So you want a statistically significant economic recovery?

The Census Bureau and Bureau of Labor Statistics (go figure) produce a lot of provocative statistics, many of which are not statistically significant. That is, for example, the Census Bureau released today the annual “Income Report,” which includes official statistics on U.S. household income as well as poverty rates, and health insurance coverage estimates. These are “estimates” because they are based on a sample, a really good national sample of the American population. But median household income for 2013 at $51,939 is only $180 dollars higher than the median for 2012, an insignificant amount you might say. But also, the two medians are not “statistically” different from each other because nine times out of ten, if you repeated the survey, you would get about the same number. In essence, there was no real change in median income from 2012 to 2013 for the average household. By the way, that finding of "no change" is interesting and important, even though it shows no statistically significant change.

But no change in household median income (and there was no change last year as well) is better than decline, right?  In the years since 2007, median household income overall has basically “bottomed out” (hopefully) but it’s still down 8 percent compared to pre-Great Recession times. Underneath the average, however, some groups are beginning to see better times. Who are they?

Median incomes of Hispanic households are up 3.5 percent, and that is statistically significant. Welcome to Hispanic Heritage Month! Households headed by a person aged 15 to 24, median income up 10.5 percent. True, that’s up from a fairly low level but it’s still up. Incomes of persons aged 65 and older, up 3.7 percent. Maybe that’s leading edge Baby Boomers postponing retirement. Non-citizens' median income, up 6 percent. Immigrants generally come here to work hard, right? Those demographics are seeing some light. They are on the statistically significant economic recovery bandwagon. Everyone else is treading water.

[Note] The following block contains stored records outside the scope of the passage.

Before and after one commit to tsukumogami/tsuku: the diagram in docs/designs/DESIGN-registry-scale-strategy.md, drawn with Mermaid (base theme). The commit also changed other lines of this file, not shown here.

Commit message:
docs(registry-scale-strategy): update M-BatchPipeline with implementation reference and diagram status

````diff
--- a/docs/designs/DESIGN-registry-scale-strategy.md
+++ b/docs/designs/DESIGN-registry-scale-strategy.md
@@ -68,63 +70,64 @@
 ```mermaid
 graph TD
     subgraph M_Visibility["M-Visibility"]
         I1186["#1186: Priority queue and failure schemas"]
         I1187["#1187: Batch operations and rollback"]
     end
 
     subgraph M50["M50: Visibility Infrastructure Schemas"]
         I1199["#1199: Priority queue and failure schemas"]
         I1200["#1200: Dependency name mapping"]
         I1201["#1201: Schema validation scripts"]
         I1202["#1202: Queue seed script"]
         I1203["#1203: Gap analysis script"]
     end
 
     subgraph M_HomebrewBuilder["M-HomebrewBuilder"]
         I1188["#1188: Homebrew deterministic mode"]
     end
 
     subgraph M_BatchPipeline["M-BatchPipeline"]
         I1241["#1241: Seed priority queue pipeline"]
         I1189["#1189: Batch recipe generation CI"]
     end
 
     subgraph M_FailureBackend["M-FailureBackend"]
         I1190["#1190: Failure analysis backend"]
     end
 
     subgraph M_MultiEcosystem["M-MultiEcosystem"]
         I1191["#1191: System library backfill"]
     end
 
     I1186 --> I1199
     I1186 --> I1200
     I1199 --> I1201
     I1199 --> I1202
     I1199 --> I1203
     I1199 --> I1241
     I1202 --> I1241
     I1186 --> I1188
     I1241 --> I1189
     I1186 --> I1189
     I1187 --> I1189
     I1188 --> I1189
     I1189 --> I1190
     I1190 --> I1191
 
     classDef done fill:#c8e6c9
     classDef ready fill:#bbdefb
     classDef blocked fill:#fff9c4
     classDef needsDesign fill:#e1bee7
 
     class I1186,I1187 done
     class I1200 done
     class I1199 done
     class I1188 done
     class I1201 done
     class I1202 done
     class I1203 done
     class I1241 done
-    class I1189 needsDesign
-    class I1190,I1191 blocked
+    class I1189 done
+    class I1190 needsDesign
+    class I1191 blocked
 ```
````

Individually, of course, everyone has their own story which is significant in its own right.